Seeds that provide a genetic link between two modern varieties of red and white grapes cultivated over 1,100 years ago—and apparently were mentioned in two different books of the Bible—have resulted in an “extraordinary and thrilling discovery” by archaeologists at Tel Aviv University (TAU) and the University of Haifa.

“One ancient seed was found to belong to the Syriki variety, still used to make high-quality red wine in Greece and Lebanon. Since winegrapes are usually named after their place of origin, it is quite possible that the name Syriki is derived from Nahal Sorek, an important stream in the Judean Hills. A second seed was identified as related to the Be’er variety of white winegrapes still growing in the sands of Palmachim on the Mediterranean seashore.”

[In recent years, archaeologists found] a large hoard of grape seeds, discovered on the floor of a sealed room at Avdat, [an ancient city in the Negev]. The researchers explain that these seeds have been relatively well-preserved thanks to protection from climatic phenomena such as extreme temperatures, flooding, or dehydration. In the hope of discovering which varieties the seeds might belong to, the researchers prepared to extract their DNA in the paleogenetic lab. . . .

Finally, the two samples of the highest quality, both from around 900 CE, were identified as belonging to specific local varieties that still exist today. . . . For the first time ever, the researchers were able to use the genome of a grape seed to determine the color of the fruit, discovering that it was in fact a white grape—the oldest botanical specimen of a white variety ever identified.

Read more at Jerusalem Post

More about: Archaeology, Israeli agriculture, Wine


When It Comes to Peace with Israel, Many Saudis Have Religious Concerns

Sept. 22 2023

While roughly a third of Saudis are willing to cooperate with the Jewish state in matters of technology and commerce, far fewer are willing to allow Israeli teams to compete within the kingdom—let alone support diplomatic normalization. These are just a few results of a recent, detailed, and professional opinion survey—a rarity in Saudi Arabia—that has much bearing on current negotiations involving Washington, Jerusalem, and Riyadh. David Pollock notes some others:

When asked about possible factors “in considering whether or not Saudi Arabia should establish official relations with Israel,” the Saudi public opts first for an Islamic—rather than a specifically Saudi—agenda: almost half (46 percent) say it would be “important” to obtain “new Israeli guarantees of Muslim rights at al-Aqsa Mosque and al-Haram al-Sharif [i.e., the Temple Mount] in Jerusalem.” Prioritizing this issue is significantly more popular than any other option offered. . . .

This popular focus on religion is in line with responses to other controversial questions in the survey.
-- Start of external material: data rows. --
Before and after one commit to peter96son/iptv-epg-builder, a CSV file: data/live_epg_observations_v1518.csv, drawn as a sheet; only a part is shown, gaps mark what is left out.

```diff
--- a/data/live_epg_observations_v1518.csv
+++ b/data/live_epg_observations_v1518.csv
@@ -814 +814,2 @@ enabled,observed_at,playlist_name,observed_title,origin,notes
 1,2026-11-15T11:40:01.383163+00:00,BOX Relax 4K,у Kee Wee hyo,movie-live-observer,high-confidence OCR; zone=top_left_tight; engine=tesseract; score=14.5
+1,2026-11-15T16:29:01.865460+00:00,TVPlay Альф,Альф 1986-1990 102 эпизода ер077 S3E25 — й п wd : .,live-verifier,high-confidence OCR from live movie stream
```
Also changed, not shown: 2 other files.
Exactly the same percentage, for example, feel “strongly” that “our country should cut off all relations with any other country where anybody hurts the Quran.”

By comparison, Palestinian aspirations come in second place in Saudi popular perceptions of a deal with Israel. Thirty-six percent of the Saudi public say it would be “important” to obtain “new steps toward political rights and better economic opportunities for the Palestinians in the West Bank and Gaza.” Far behind these drivers in popular attitudes, surprisingly, are hypothetical American contributions to a Saudi-Israel deal—even though these have reportedly been under heavy discussion at the official level in recent months.

Therefore, based on this analysis of these new survey findings, all three governments involved in a possible trilateral U.S.-Saudi-Israel deal would be well advised to pay at least as much attention to its religious dimension as to its political, security, and economic ones.

Read more at Washington Institute for Near East Policy

More about: Islam, Israel-Arab relations, Saudi Arabia, Temple Mount